WORK ITEM
Write out the following records exactly, each one in full.

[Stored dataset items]

■ ■ ■

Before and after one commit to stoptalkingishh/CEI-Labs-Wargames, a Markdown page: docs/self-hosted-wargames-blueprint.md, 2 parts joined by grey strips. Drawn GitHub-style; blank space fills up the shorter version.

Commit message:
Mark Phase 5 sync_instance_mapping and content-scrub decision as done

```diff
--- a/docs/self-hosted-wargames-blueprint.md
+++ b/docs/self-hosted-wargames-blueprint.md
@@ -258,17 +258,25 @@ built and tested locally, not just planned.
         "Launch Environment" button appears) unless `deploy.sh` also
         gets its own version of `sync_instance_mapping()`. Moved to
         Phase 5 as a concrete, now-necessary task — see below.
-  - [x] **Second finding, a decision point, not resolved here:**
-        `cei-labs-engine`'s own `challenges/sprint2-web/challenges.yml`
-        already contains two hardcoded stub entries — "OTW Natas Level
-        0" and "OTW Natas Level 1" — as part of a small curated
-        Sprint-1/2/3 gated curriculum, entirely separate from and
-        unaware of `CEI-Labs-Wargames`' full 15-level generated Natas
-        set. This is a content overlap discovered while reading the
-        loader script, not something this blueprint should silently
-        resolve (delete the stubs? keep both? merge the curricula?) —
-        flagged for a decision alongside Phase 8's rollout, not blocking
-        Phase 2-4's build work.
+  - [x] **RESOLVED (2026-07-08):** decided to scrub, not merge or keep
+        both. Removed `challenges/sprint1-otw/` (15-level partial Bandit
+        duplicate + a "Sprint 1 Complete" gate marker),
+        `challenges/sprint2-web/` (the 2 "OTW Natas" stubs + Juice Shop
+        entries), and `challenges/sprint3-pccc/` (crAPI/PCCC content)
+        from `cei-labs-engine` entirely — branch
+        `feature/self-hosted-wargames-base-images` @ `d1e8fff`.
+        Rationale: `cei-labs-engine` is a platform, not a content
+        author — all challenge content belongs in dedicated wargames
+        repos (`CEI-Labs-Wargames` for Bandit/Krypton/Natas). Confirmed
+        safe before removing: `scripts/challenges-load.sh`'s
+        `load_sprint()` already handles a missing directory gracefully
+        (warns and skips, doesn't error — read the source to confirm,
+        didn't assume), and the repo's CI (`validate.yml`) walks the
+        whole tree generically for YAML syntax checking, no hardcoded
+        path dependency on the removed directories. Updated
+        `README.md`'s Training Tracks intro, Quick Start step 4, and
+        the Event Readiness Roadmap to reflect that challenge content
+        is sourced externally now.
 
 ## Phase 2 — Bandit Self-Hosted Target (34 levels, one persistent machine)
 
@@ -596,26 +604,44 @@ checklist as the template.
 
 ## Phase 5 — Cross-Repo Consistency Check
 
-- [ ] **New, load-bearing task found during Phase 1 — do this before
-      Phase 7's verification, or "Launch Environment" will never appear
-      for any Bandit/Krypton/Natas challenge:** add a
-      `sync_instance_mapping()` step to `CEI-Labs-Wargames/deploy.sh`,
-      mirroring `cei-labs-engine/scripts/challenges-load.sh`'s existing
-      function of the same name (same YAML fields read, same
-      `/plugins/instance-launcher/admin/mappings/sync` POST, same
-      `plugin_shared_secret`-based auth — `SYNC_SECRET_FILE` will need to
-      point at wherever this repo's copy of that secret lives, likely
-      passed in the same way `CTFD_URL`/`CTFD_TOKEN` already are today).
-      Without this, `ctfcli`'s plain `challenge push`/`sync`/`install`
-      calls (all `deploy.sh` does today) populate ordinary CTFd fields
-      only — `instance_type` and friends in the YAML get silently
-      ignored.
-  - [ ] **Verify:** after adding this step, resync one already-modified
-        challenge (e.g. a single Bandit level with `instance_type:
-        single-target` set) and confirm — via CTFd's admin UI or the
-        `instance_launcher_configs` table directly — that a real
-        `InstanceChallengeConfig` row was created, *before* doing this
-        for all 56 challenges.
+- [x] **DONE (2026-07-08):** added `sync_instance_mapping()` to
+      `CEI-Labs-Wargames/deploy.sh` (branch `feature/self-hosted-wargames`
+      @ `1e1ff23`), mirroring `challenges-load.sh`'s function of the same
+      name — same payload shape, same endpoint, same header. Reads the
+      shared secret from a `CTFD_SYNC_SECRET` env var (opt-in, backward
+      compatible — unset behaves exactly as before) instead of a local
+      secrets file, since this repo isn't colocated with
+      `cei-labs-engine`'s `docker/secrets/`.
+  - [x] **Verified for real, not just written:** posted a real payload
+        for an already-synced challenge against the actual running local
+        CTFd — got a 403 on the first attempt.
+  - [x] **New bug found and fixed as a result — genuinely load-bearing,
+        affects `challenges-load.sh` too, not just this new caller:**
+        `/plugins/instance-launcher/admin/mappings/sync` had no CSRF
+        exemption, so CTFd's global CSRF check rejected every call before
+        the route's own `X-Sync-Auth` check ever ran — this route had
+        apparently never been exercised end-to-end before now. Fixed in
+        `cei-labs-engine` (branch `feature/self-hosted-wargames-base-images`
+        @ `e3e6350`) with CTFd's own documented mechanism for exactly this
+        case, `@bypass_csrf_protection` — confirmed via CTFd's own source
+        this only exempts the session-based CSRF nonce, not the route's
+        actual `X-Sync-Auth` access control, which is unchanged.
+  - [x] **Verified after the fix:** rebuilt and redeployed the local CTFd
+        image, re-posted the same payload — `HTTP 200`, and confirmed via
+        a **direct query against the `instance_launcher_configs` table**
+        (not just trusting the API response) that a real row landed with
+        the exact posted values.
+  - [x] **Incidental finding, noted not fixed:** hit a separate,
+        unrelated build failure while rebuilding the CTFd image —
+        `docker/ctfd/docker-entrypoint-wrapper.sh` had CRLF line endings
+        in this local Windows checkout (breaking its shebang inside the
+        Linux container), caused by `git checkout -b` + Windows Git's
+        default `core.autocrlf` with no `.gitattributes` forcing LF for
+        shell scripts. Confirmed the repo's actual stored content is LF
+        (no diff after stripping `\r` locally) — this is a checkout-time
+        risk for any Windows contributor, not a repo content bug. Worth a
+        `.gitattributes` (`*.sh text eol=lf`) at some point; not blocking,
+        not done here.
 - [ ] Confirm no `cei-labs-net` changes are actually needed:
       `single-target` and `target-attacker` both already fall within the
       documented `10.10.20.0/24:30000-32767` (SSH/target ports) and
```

■ ■ ■

RESULT OF THE EXERCISE
Before and after one commit to stoptalkingishh/CEI-Labs-Wargames, a Markdown page: docs/self-hosted-wargames-blueprint.md, 2 parts joined by grey strips. Drawn GitHub-style; blank space fills up the shorter version.

Commit message:
Mark Phase 5 sync_instance_mapping and content-scrub decision as done

```diff
--- a/docs/self-hosted-wargames-blueprint.md
+++ b/docs/self-hosted-wargames-blueprint.md
@@ -258,17 +258,25 @@ built and tested locally, not just planned.
         "Launch Environment" button appears) unless `deploy.sh` also
         gets its own version of `sync_instance_mapping()`. Moved to
         Phase 5 as a concrete, now-necessary task — see below.
-  - [x] **Second finding, a decision point, not resolved here:**
-        `cei-labs-engine`'s own `challenges/sprint2-web/challenges.yml`
-        already contains two hardcoded stub entries — "OTW Natas Level
-        0" and "OTW Natas Level 1" — as part of a small curated
-        Sprint-1/2/3 gated curriculum, entirely separate from and
-        unaware of `CEI-Labs-Wargames`' full 15-level generated Natas
-        set. This is a content overlap discovered while reading the
-        loader script, not something this blueprint should silently
-        resolve (delete the stubs? keep both? merge the curricula?) —
-        flagged for a decision alongside Phase 8's rollout, not blocking
-        Phase 2-4's build work.
+  - [x] **RESOLVED (2026-07-08):** decided to scrub, not merge or keep
+        both. Removed `challenges/sprint1-otw/` (15-level partial Bandit
+        duplicate + a "Sprint 1 Complete" gate marker),
+        `challenges/sprint2-web/` (the 2 "OTW Natas" stubs + Juice Shop
+        entries), and `challenges/sprint3-pccc/` (crAPI/PCCC content)
+        from `cei-labs-engine` entirely — branch
+        `feature/self-hosted-wargames-base-images` @ `d1e8fff`.
+        Rationale: `cei-labs-engine` is a platform, not a content
+        author — all challenge content belongs in dedicated wargames
+        repos (`CEI-Labs-Wargames` for Bandit/Krypton/Natas). Confirmed
+        safe before removing: `scripts/challenges-load.sh`'s
+        `load_sprint()` already handles a missing directory gracefully
+        (warns and skips, doesn't error — read the source to confirm,
+        didn't assume), and the repo's CI (`validate.yml`) walks the
+        whole tree generically for YAML syntax checking, no hardcoded
+        path dependency on the removed directories. Updated
+        `README.md`'s Training Tracks intro, Quick Start step 4, and
+        the Event Readiness Roadmap to reflect that challenge content
+        is sourced externally now.
 
 ## Phase 2 — Bandit Self-Hosted Target (34 levels, one persistent machine)
 
@@ -596,26 +604,44 @@ checklist as the template.
 
 ## Phase 5 — Cross-Repo Consistency Check
 
-- [ ] **New, load-bearing task found during Phase 1 — do this before
-      Phase 7's verification, or "Launch Environment" will never appear
-      for any Bandit/Krypton/Natas challenge:** add a
-      `sync_instance_mapping()` step to `CEI-Labs-Wargames/deploy.sh`,
-      mirroring `cei-labs-engine/scripts/challenges-load.sh`'s existing
-      function of the same name (same YAML fields read, same
-      `/plugins/instance-launcher/admin/mappings/sync` POST, same
-      `plugin_shared_secret`-based auth — `SYNC_SECRET_FILE` will need to
-      point at wherever this repo's copy of that secret lives, likely
-      passed in the same way `CTFD_URL`/`CTFD_TOKEN` already are today).
-      Without this, `ctfcli`'s plain `challenge push`/`sync`/`install`
-      calls (all `deploy.sh` does today) populate ordinary CTFd fields
-      only — `instance_type` and friends in the YAML get silently
-      ignored.
-  - [ ] **Verify:** after adding this step, resync one already-modified
-        challenge (e.g. a single Bandit level with `instance_type:
-        single-target` set) and confirm — via CTFd's admin UI or the
-        `instance_launcher_configs` table directly — that a real
-        `InstanceChallengeConfig` row was created, *before* doing this
-        for all 56 challenges.
+- [x] **DONE (2026-07-08):** added `sync_instance_mapping()` to
+      `CEI-Labs-Wargames/deploy.sh` (branch `feature/self-hosted-wargames`
+      @ `1e1ff23`), mirroring `challenges-load.sh`'s function of the same
+      name — same payload shape, same endpoint, same header. Reads the
+      shared secret from a `CTFD_SYNC_SECRET` env var (opt-in, backward
+      compatible — unset behaves exactly as before) instead of a local
+      secrets file, since this repo isn't colocated with
+      `cei-labs-engine`'s `docker/secrets/`.
+  - [x] **Verified for real, not just written:** posted a real payload
+        for an already-synced challenge against the actual running local
+        CTFd — got a 403 on the first attempt.
+  - [x] **New bug found and fixed as a result — genuinely load-bearing,
+        affects `challenges-load.sh` too, not just this new caller:**
+        `/plugins/instance-launcher/admin/mappings/sync` had no CSRF
+        exemption, so CTFd's global CSRF check rejected every call before
+        the route's own `X-Sync-Auth` check ever ran — this route had
+        apparently never been exercised end-to-end before now. Fixed in
+        `cei-labs-engine` (branch `feature/self-hosted-wargames-base-images`
+        @ `e3e6350`) with CTFd's own documented mechanism for exactly this
+        case, `@bypass_csrf_protection` — confirmed via CTFd's own source
+        this only exempts the session-based CSRF nonce, not the route's
+        actual `X-Sync-Auth` access control, which is unchanged.
+  - [x] **Verified after the fix:** rebuilt and redeployed the local CTFd
+        image, re-posted the same payload — `HTTP 200`, and confirmed via
+        a **direct query against the `instance_launcher_configs` table**
+        (not just trusting the API response) that a real row landed with
+        the exact posted values.
+  - [x] **Incidental finding, noted not fixed:** hit a separate,
+        unrelated build failure while rebuilding the CTFd image —
+        `docker/ctfd/docker-entrypoint-wrapper.sh` had CRLF line endings
+        in this local Windows checkout (breaking its shebang inside the
+        Linux container), caused by `git checkout -b` + Windows Git's
+        default `core.autocrlf` with no `.gitattributes` forcing LF for
+        shell scripts. Confirmed the repo's actual stored content is LF
+        (no diff after stripping `\r` locally) — this is a checkout-time
+        risk for any Windows contributor, not a repo content bug. Worth a
+        `.gitattributes` (`*.sh text eol=lf`) at some point; not blocking,
+        not done here.
 - [ ] Confirm no `cei-labs-net` changes are actually needed:
       `single-target` and `target-attacker` both already fall within the
       documented `10.10.20.0/24:30000-32767` (SSH/target ports) and
```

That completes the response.